◆ Work request:
In the records that follow, skip the pictures and print everything else exactly.

◆ Supplied data:
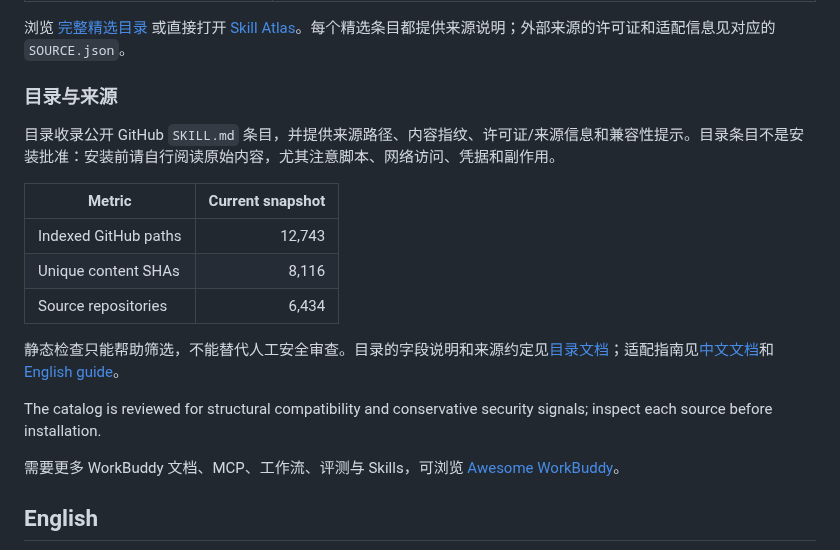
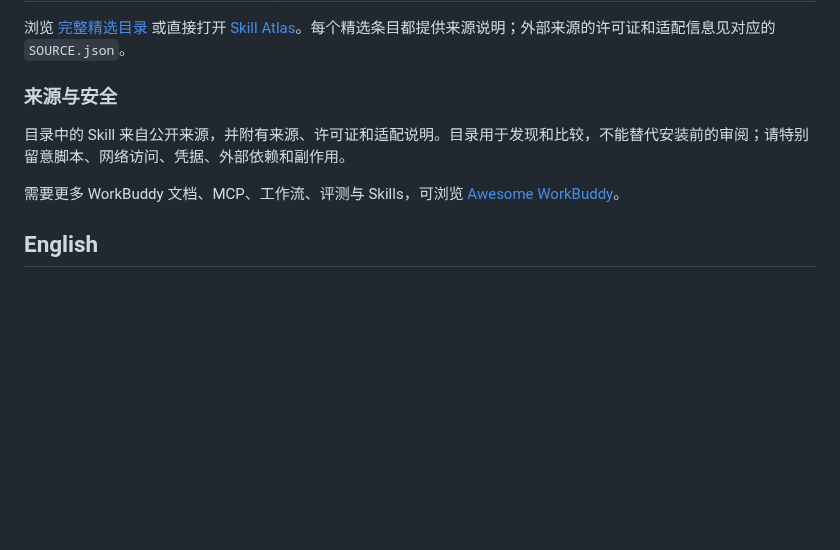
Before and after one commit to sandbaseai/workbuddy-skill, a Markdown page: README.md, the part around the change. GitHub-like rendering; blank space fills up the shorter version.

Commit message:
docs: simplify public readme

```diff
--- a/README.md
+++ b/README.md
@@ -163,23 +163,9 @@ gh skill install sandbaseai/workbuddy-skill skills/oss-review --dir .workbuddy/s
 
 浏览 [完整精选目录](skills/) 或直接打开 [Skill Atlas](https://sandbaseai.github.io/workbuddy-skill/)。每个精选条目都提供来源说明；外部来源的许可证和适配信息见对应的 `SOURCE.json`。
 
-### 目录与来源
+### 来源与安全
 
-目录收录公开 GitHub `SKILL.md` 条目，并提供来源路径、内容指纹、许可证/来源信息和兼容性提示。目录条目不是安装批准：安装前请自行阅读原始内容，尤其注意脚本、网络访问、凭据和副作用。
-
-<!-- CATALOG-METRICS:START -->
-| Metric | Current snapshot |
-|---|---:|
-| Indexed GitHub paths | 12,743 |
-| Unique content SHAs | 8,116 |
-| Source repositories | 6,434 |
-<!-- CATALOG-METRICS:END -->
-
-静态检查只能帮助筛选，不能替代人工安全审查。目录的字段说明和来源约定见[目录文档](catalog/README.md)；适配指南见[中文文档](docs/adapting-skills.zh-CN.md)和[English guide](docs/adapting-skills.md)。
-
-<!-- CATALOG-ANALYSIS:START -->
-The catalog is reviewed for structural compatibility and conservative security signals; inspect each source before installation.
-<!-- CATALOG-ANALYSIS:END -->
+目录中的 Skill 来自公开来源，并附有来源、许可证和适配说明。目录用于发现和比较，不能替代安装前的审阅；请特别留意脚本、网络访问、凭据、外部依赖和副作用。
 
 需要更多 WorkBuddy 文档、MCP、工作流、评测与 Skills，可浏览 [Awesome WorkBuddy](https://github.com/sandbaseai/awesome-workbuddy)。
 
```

◆ Response box:
Before and after one commit to sandbaseai/workbuddy-skill, a Markdown page: README.md, the part around the change. GitHub-like rendering; blank space fills up the shorter version.

Commit message:
docs: simplify public readme

```diff
--- a/README.md
+++ b/README.md
@@ -163,23 +163,9 @@ gh skill install sandbaseai/workbuddy-skill skills/oss-review --dir .workbuddy/s
 
 浏览 [完整精选目录](skills/) 或直接打开 [Skill Atlas](https://sandbaseai.github.io/workbuddy-skill/)。每个精选条目都提供来源说明；外部来源的许可证和适配信息见对应的 `SOURCE.json`。
 
-### 目录与来源
+### 来源与安全
 
-目录收录公开 GitHub `SKILL.md` 条目，并提供来源路径、内容指纹、许可证/来源信息和兼容性提示。目录条目不是安装批准：安装前请自行阅读原始内容，尤其注意脚本、网络访问、凭据和副作用。
-
-<!-- CATALOG-METRICS:START -->
-| Metric | Current snapshot |
-|---|---:|
-| Indexed GitHub paths | 12,743 |
-| Unique content SHAs | 8,116 |
-| Source repositories | 6,434 |
-<!-- CATALOG-METRICS:END -->
-
-静态检查只能帮助筛选，不能替代人工安全审查。目录的字段说明和来源约定见[目录文档](catalog/README.md)；适配指南见[中文文档](docs/adapting-skills.zh-CN.md)和[English guide](docs/adapting-skills.md)。
-
-<!-- CATALOG-ANALYSIS:START -->
-The catalog is reviewed for structural compatibility and conservative security signals; inspect each source before installation.
-<!-- CATALOG-ANALYSIS:END -->
+目录中的 Skill 来自公开来源，并附有来源、许可证和适配说明。目录用于发现和比较，不能替代安装前的审阅；请特别留意脚本、网络访问、凭据、外部依赖和副作用。
 
 需要更多 WorkBuddy 文档、MCP、工作流、评测与 Skills，可浏览 [Awesome WorkBuddy](https://github.com/sandbaseai/awesome-workbuddy)。
 
```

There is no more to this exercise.